However, these guarantees are rather vague. In the event of disputes arising under the terms of such BITs, the investors from the home country have direct recourse against the host country through arbitration. The present design of the investor protection regime offers some invaluable benefits to foreign investors.

First, the investors are guaranteed protection under an international treaty rather than the domestic law of the host country. It is easier for a country to change its own laws and regulations than renegotiate an international treaty. Further, any changes to domestic laws and regulations, which defeat the rights of the investors, can be challenged by the investor.

Second, by using arbitration as the principal mode of dispute resolution, investors avoid the possibility of bias that may colour proceedings before national courts where judges may be reluctant to make rulings against the State.

When BITs were conceived, the idea was that it would promote investment in countries that sign them. But despite use over 20 years, there is still no conclusive evidence that investors base their investment decision in any particular country on whether or not it has signed a BIT. More recently, there has been a ‘backlash’ against the idea of investor-State arbitration, particularly from developing countries.

Investor-State arbitrations are usually adjudicated before a small group of around 25 well-known arbitrators, often behind closed doors. They routinely involve large payouts by the host country. So, the arbitrators have a vested interest in the success of the regime, and interpret indeterminate norms under the BIT in favour of the investor.

More recently, the regime has come under criticism from developed countries as well, who argue that the rights granted to investors under BITs limit their ability to regulate on public interest grounds. Germany was met with claims by foreign investors upon closing nuclear plants after the Fukushima disaster in Japan.

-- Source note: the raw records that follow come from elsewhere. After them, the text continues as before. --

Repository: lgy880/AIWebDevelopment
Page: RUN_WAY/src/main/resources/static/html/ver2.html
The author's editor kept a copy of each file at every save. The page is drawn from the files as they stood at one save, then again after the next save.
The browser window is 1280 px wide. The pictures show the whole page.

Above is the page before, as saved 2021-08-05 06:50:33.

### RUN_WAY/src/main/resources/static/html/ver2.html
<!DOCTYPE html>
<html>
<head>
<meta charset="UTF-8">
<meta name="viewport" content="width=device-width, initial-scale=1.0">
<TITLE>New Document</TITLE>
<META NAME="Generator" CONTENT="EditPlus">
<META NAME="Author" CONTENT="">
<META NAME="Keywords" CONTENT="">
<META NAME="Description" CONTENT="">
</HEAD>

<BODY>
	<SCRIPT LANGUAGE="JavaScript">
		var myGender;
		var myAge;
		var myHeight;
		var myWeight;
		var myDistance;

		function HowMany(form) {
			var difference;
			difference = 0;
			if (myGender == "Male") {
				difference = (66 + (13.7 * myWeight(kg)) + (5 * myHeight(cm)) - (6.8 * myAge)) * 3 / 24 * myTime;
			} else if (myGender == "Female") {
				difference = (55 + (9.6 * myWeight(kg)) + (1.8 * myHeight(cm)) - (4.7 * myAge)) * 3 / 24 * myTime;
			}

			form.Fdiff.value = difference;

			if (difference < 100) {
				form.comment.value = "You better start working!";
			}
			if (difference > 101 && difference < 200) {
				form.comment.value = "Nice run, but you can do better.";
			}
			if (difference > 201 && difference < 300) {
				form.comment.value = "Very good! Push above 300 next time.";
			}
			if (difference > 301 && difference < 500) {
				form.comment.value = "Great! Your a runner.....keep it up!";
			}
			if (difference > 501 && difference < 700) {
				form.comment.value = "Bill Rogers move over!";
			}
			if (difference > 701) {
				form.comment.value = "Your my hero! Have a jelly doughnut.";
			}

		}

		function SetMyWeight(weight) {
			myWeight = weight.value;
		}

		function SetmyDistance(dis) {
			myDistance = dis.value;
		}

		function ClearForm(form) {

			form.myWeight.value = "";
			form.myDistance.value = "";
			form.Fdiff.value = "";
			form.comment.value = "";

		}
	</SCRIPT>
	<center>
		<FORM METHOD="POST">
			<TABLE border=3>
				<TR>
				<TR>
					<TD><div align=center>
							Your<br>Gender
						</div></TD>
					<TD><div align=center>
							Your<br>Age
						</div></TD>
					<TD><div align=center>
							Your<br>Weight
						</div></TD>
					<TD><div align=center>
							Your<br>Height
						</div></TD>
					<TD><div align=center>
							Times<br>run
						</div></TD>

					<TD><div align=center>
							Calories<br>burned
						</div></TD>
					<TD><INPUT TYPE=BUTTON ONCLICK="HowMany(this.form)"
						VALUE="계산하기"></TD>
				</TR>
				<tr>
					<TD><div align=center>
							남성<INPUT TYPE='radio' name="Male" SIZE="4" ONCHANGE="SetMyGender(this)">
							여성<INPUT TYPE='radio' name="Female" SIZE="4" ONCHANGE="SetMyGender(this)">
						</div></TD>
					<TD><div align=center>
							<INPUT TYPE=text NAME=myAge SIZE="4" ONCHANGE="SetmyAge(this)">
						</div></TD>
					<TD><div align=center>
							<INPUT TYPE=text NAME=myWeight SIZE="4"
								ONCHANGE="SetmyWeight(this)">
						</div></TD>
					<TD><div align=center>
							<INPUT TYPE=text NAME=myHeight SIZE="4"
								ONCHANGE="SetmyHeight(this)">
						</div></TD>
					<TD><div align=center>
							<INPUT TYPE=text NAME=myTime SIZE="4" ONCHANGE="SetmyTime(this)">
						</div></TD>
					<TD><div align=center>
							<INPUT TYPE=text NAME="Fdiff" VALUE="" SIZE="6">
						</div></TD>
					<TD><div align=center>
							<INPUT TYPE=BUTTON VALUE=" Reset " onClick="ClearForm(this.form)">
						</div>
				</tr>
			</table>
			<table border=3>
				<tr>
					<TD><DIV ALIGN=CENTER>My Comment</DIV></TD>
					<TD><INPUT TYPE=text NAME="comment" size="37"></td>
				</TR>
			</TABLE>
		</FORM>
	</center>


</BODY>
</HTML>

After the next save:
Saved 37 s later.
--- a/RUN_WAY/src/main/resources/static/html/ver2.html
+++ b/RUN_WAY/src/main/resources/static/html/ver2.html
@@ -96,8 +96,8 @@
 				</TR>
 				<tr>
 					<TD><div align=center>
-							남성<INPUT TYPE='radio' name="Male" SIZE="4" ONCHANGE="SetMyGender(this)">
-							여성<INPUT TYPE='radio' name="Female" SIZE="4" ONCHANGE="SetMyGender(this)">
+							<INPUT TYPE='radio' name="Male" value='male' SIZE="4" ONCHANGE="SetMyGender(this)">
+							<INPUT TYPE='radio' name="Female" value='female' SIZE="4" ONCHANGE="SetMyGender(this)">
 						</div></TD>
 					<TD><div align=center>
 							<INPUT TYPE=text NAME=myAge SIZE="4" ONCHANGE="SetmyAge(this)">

Australia was sued by foreign investors after it introduced plain packaging requirements for cigarette boxes to discourage smoking.

Even where the claim was ultimately dismissed, defending the claim involved large expenses of taxpayer money and had a chilling effect on the regulatory activity of the concerned country. Overall, the investor-State dispute mechanism remains far from satisfactory.

India has a faced a number of claims from foreign investors over the years under the BIT regime. It is presently engaged in over 20 investor-State disputes, with a number of them revolving around retrospective tax claims. If India loses these disputes, it faces a potential payout of millions of dollars from taxpayer money. GoI has allowed a number of existing BITs to lapse. The proposal to introduce a new law to safeguard foreign investors is part of such rethink.

The chance to formulate a new law for investment protection will enable India to balance its own development needs with those of the investor. It will also be an opportunity to bring muchneeded changes in terms of transparency of the decision process, etc. However, in rethinking the regime, India must be careful not throw out the proverbial baby with the bathwater.

The proposal reportedly envisages dedicated benches within existing high courts or the National Company Law Tribunal (NCLT) to decide investment disputes. However, with backlogs in the judicial system, this may not be prudent. In the 2011‘White Industries vs India’ case, an arbitral tribunal found India guilty of breaching India-Australia BIT norms because the Indian judicial system had been unable to adjudicate the investor’s jurisdictional claim for over nine years.

One of the most attractive features of the current investor-State dispute regime is the possibility to approach ‘neutral’ adjudicators, well-versed in international investment law, who render a relatively quick resolution of the dispute. In reforming the system, India must be careful to not introduce provisions that further discourage foreign investment into the country.


 source: The Economic Times